Lyons observes that when it comes to culture Christians typically either become separatists or they try to blend into the culture. Neither is what the Scriptures call Christians to. Instead, Lyons describes a third response to culture, that of the Restorers. These are the next Christians who understand that in order to truly change culture you must create culture. These people are dedicated to making the world a better place and creating a culture that points people in the direction of God.

The Restorers’ responses to culture are contrasted with the typical Christian responses. Restorers are:
• Provoked, not Offended
• Creators, not Critics
• Called, not Employed
• Grounded, not Distracted
• In Community, Not Alone
• Countercultural, Not “Relevant”

The book gives some solid biblical advice on how Christians can and should respond to the culture they find themselves a part of. The only critique I would have is that Lyons often sounded like he was downgrading the purpose of God to influence people into a relationship with God, though I don’t think that’s what he intended. He was merely pointing out that evangelism isn’t the only thing that Christians are called to do.

I received this book for free from WaterBrook Multnomah Publishing Group for this review

Saturday, March 5, 2011

Book Review: The Chasm by Randy Alcorn

"The Chasm" is a parable about humanity's separation from and desperate need for God. The story takes place in a world where spiritual realities take the form of physical manifestations. The main character Nick Seagrave has been plunged into this world after a broken past as a result of his betrayal of the people he loves most. In this world he knows he's on a journey, and there are many guides offering suggestions about what he's searching for most. But he soon discovers what he wants most is a city in the distance called Charis where a great King lives. But on his journey there he finds a deep and haunting Chasm that no man can cross.

The Chasm is a perfect illustration for what it means to be "dead in our transgressions and sins" (Eph 2:1)." Humanity has betrayed God, and there's nothing we can do to fix it. It's created a chasm between us and God that will only destroy us in our attempts to cross it by our own efforts. A deep longing for God and for his dwelling place exists in everyone, but, as Alcorn has illustrated, we can do nothing to undo what we've created.

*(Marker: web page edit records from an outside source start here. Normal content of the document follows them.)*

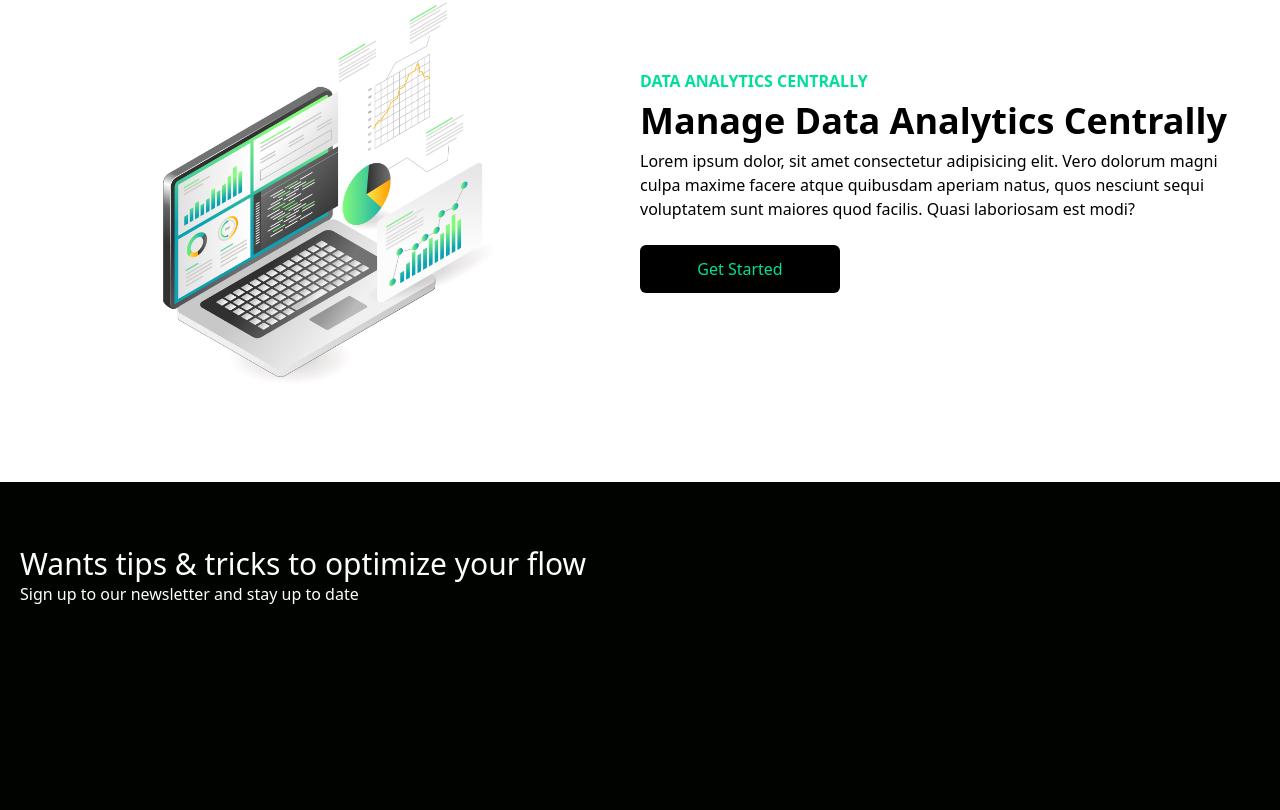
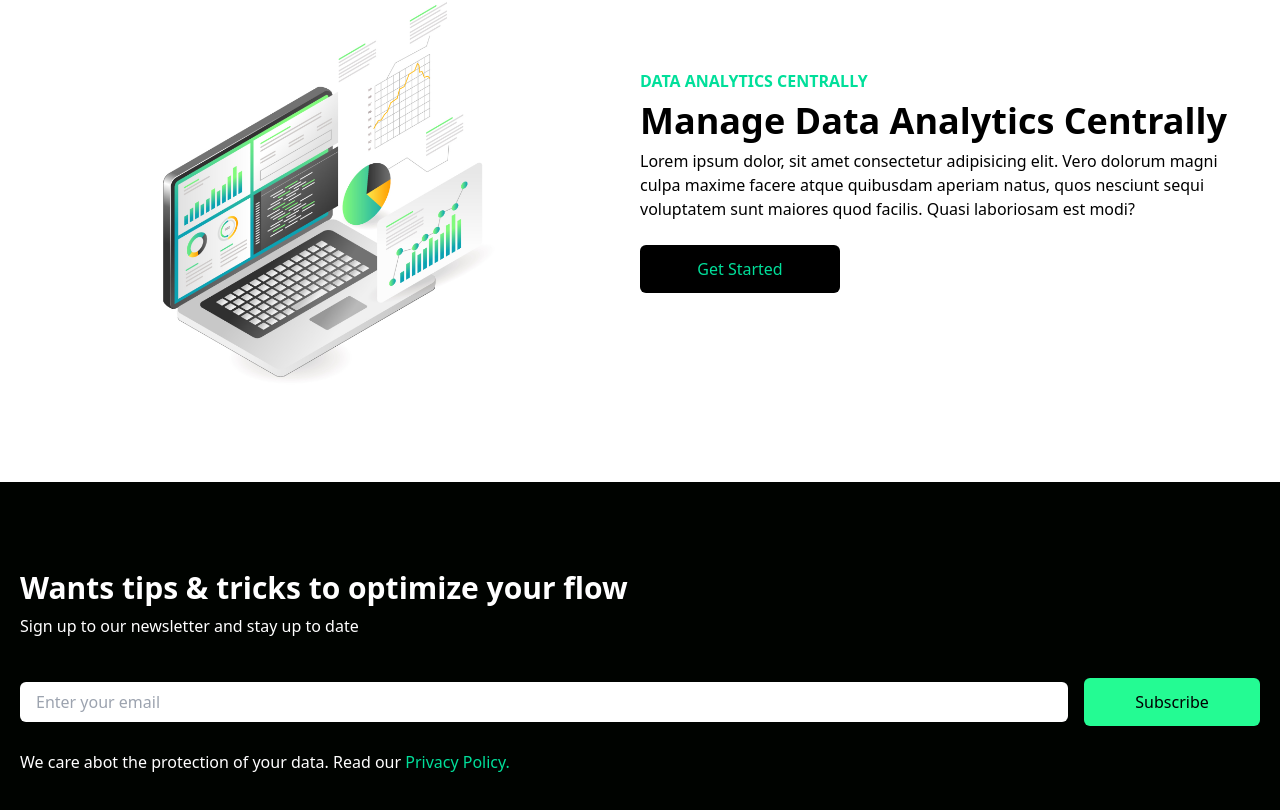
Before and after one commit to AllanMuhari/react_finance, a React (Create React App) app: page / in a window 1280 px wide. Shown: the part 895-1705 px from the top of the page. Before the commit the page ends 1565 px from the top, so only its background shows below. Built offline with nearby package versions, Linux system fonts and the light colour scheme.

Commit message:
newsletter

```diff
--- a/src/components/Newsletter.jsx
+++ b/src/components/Newsletter.jsx
@@ -2,12 +2,19 @@ import React from 'react'
 
 const Newsletter = () => {
   return (
-    <div className='w-full py-16 text-white'>
+    <div className='w-full py-16 text-white px-4' >
        <div className="max-w-[1240px] mx-auto lg:grid-cols-3">
-           <div>
-               <h1 className='md:text4xl sm:text-3xl text-2xl'>Wants tips & tricks to optimize your flow</h1>
+           <div className='lg:col-span-2 my-4'>
+               <h1 className='md:text4xl sm:text-3xl text-2xl font-bold py-2'>Wants tips & tricks to optimize your flow</h1>
                <p>Sign up to our newsletter and stay up to date</p>
            </div>
+         <div className='my-4'>
+             <div className='flex flex-col sm:flex-row items-center justify-between w-full'>
+                <input type="email" placeholder='Enter your email' className='w-full text-black py-2 px-4 rounded-md outline-none' />
+                <button className='bg-[#24fb93] text-black font-medium w-[200px] ml-4 my-6 px-6 py-3 rounded-md'>Subscribe</button>
+             </div>
+         <p>We care abot the protection of your data. Read our <span className='text-[#00df9a]'>Privacy Policy.</span> </p>
+         </div>
        </div>
     </div>
   )
```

Alcorn's story captures the need of every person for the One we've betrayed to create a way back to him. And that way comes at great sacrifice to him because someone has to pay for what we've done if he's not going to make us do it.

Alcorn did a great job of showing the antagonism the human heart often feels against God for "blaming" us for the chasm, as well as the dissatisfaction people feel in their pursuit of everything but God.

Several incredible drawings were included throughout the story to give us a visual of what the main character is experiencing.

I'd recommend this book to anyone who wants to really understand what our sin has done, but even more what Christ has done to undo what we've done.

I received this book for free from WaterBrook Multnomah Publishing Group for this review